Note: Structural Systems (Sub-contractor/ Applicant) provided security for the performance of a construction contract of an apartment block in Melbourne, Australia in favor of Hansen Yuncken (Principal Contractor/Beneficiary) in the form of two demand guarantees issued by National Australia Bank in the amount of AU$316,500. Although the Subcontractor/Applicant's work of concreting, posttensioning, and form work was "substantially completed", various disputes persisted. When they were not resolved, Principal Contractor/Beneficiary issued a formal notice of claim required by the contract and drew down both demand guarantees, which were honored.

Claiming that the drawing was unconscionable under the Australia Trade Practices Act, Structural Systems (Sub-contractor/Applicant) sued Principal Contractor/Beneficiary for compensation and moved for pre-judgment relief requiring immediate repayment of AU$316,000, the amount of one of the demand guarantees as a result of a contractual provision requiring release of one half of the security when a certificate of partial completion was issued. Principal Contractor/Beneficiary alleged, however, that Applicant/Sub-contractor had not complied with the requirements of the underlying contract and that it was therefore not under any obligation to reduce the amount of the security to be drawn.

The Federal Court of Australia, Victoria District, Tracey, J., denied Sub-contractor/Applicant's motion for return of AU$316,500 drawn under the Guarantee conditioned on Principal Contractor/Beneficiary maintaining a balance of at least AU$316,000 in an account at its bank, indicating that if it were not prepared to do so, the request for the return of this amount would be granted. The Judge avoided concluding whether the conditions for the Guarantee had been satisfied as he opined that it would have little bearing on the resolution of the commercial disputes between the parties and would interfere in their resolution.
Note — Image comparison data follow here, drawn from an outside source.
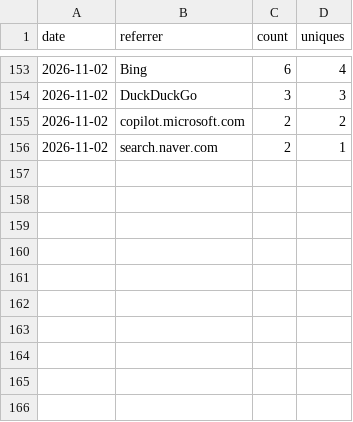
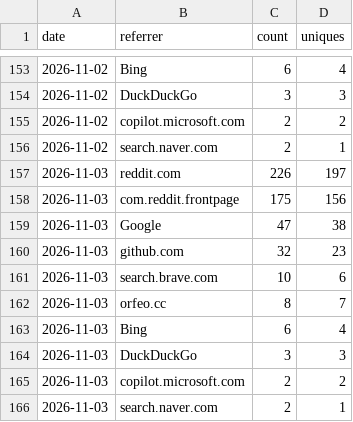
Before and after one commit to Squarebow/Orfeo, a CSV file: data/referrers_daily.csv, drawn as a sheet; only a part is shown, gaps mark what is left out; the diff names each change by its address in the sheet, - before the commit and + after, or states it on an @@ line.

```diff
--- a/data/referrers_daily.csv
+++ b/data/referrers_daily.csv
+row 157: 2026-11-03 | reddit.com | 226 | 197
+row 158: 2026-11-03 | com.reddit.frontpage | 175 | 156
+row 159: 2026-11-03 | Google | 47 | 38
+row 160: 2026-11-03 | github.com | 32 | 23
+row 161: 2026-11-03 | search.brave.com | 10 | 6
+row 162: 2026-11-03 | orfeo.cc | 8 | 7
+row 163: 2026-11-03 | Bing | 6 | 4
+row 164: 2026-11-03 | DuckDuckGo | 3 | 3
+row 165: 2026-11-03 | copilot.microsoft.com | 2 | 2
+row 166: 2026-11-03 | search.naver.com | 2 | 1
```
Also changed, not shown: data/downloads.csv, 1 other file.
1. Unconscionability: Here is another Australian case brought by an Applicant invoking the vague notion of "unconscionability". Applicant urged the court to consider the effect of a drawing on a guarantee on its reputation. While the line of standby and demand guarantee cases permitting interruption of the obligation to honor is troubling, this case differs considerably. It is a post honor case involving the right to proceeds. As a result, the notion of unconscionability here is unrelated to LC laws and falls within the general law of contractual obligations.



The views expressed in this Case Summary are those of the Institute of International Banking Law and Practice and not necessarily those of ICC or the other partners in DC-PRO.